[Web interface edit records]
= Beginning of Section =

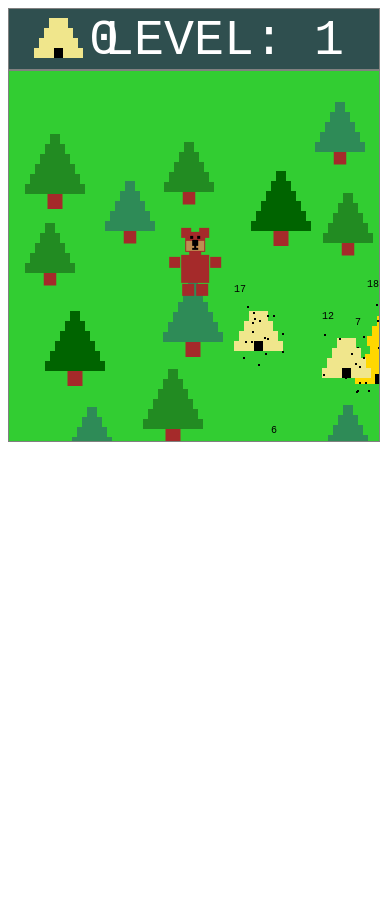
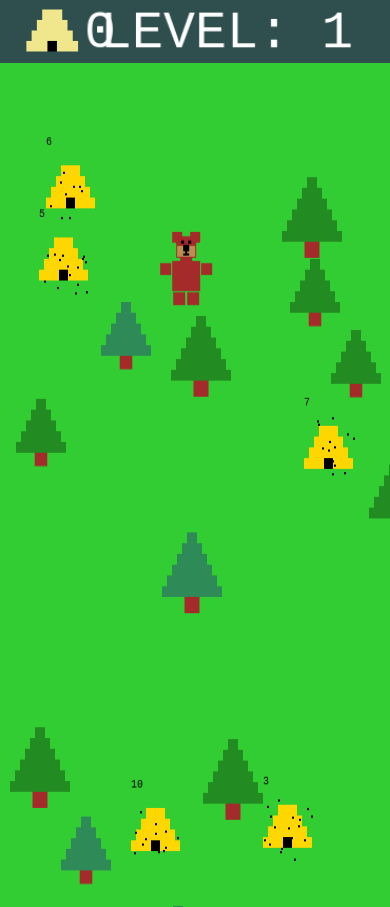
Before and after one commit to kyle-west/bear-life, a website: page index.html in a window 390 px wide. Before the commit the page ends 844 px from the top, so only its background shows below. Drawn offline with Linux system fonts and the light colour scheme.

Commit message:
make game responsive

```diff
--- a/game.js
+++ b/game.js
@@ -45,8 +45,8 @@ function initGame() {
   mainWidth = mainWidth || Math.min(document.body.clientWidth, document.body.clientHeight-60) - 20;
   canvas = document.getElementById('game');
   ctx = canvas.getContext('2d');
-  canvas.width = mainWidth;
-  canvas.height = mainWidth;
+  canvas.width = document.body.clientWidth;
+  canvas.height = document.body.clientHeight-60;
 
   x = mainWidth / 2.1;
   y = mainWidth / 2.3;
--- a/index.html
+++ b/index.html
@@ -1,8 +1,16 @@
 <html>
   <head>
     <style>
+      body {
+        padding: 0;
+        margin: 0;
+        overflow: hidden;
+      }
       canvas {
-        border: 1px solid grey;
+        width: 100%;
+      }
+      #game {
+        height: 100%;
       }
     </style>
     <script src="bear.js"></script>
```
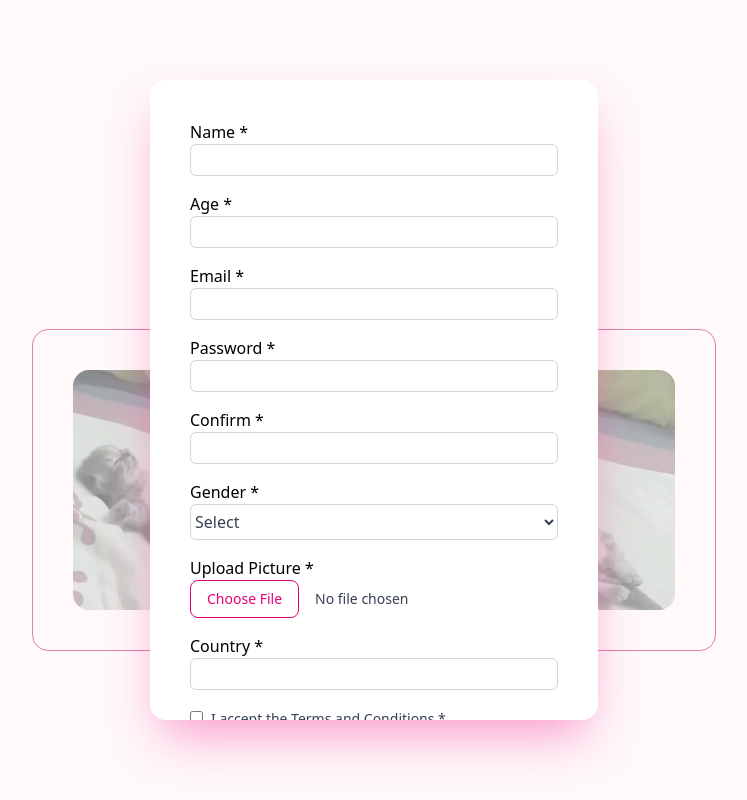
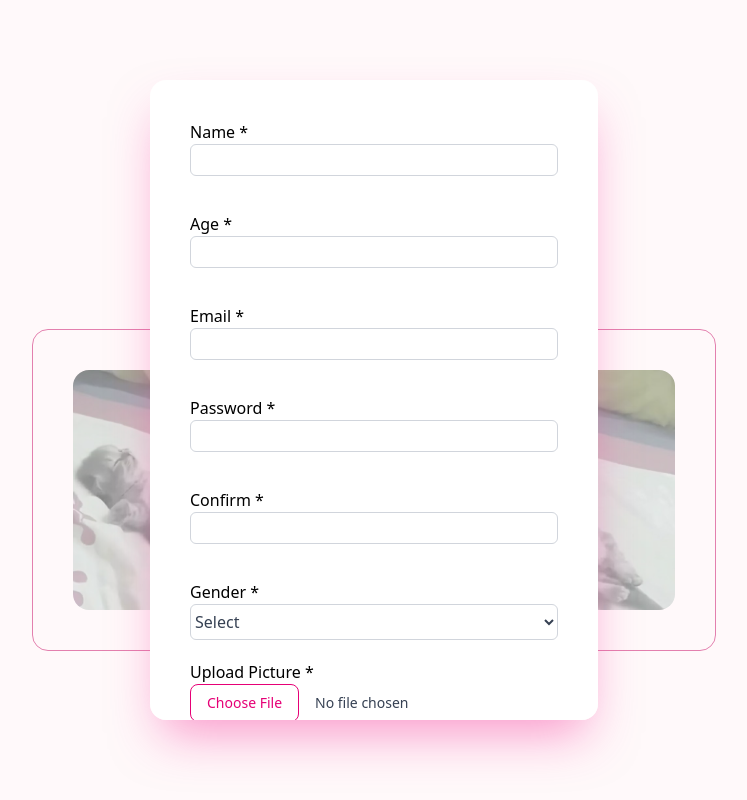
Before and after one commit to olydbd/rs-react-forms-app, a React (Vite) app: page / in a window 1280 px wide. Both pictures are taken after a click on the button "Controlled". Shown: the whole page, without its empty margins (266-1013 px from the left). Built offline with nearby package versions, Linux system fonts and the light colour scheme.

Commit message:
feat: improve form fields by reserving space for error messages

```diff
--- a/src/components/ui/AutocompleteField/AutocompleteField.tsx
+++ b/src/components/ui/AutocompleteField/AutocompleteField.tsx
@@ -31,7 +31,7 @@ export default function AutocompleteField({
           <option key={option} value={option} />
         ))}
       </datalist>
-      {error && <p className="text-sm text-red-600">{error}</p>}
+      <p className="h-5 text-sm text-red-600">{error}</p>
     </>
   );
 }
--- a/src/components/ui/CheckboxField/CheckboxField.tsx
+++ b/src/components/ui/CheckboxField/CheckboxField.tsx
@@ -22,7 +22,7 @@ export default function CheckboxField({
           {label} *
         </label>
       )}
-      {error && <p className="text-sm text-red-600">{error}</p>}
+      <p className="h-5 text-sm text-red-600">{error}</p>
     </>
   );
 }
--- a/src/components/ui/FileField/FileField.tsx
+++ b/src/components/ui/FileField/FileField.tsx
@@ -20,7 +20,7 @@ export default function FileField({
         {...rest}
         className="block w-full cursor-pointer text-sm text-gray-700 file:mr-4 file:cursor-pointer file:rounded-lg file:border file:border-pink-600 file:px-4 file:py-2 file:text-pink-600 hover:file:border-gray-700 hover:file:text-gray-700"
       />
-      {error && <p className="text-sm text-red-600">{error}</p>}
+      <p className="h-5 text-sm text-red-600">{error}</p>
     </>
   );
 }
--- a/src/components/ui/InputField/InputField.tsx
+++ b/src/components/ui/InputField/InputField.tsx
@@ -24,7 +24,7 @@ export default function InputField({
         {...rest}
         className="block h-8 w-full rounded-md border border-gray-300"
       />
-      {error && <p className="text-sm text-red-600">{error}</p>}
+      <p className="h-5 text-sm text-red-600">{error}</p>
     </>
   );
 }
--- a/src/components/ui/SelectField/SelectField.tsx
+++ b/src/components/ui/SelectField/SelectField.tsx
@@ -36,7 +36,7 @@ export default function SelectField({
           </option>
         ))}
       </select>
-      {error && <p className="text-sm text-red-600">{error}</p>}
+      <p className="h-1 text-sm text-red-600">{error}</p>
     </>
   );
 }
```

= End of Section =

■ Exercise brief ■
When a line of the entries contains the word "components", it counts toward the total; reply with that total alone.

■ The answer ■
10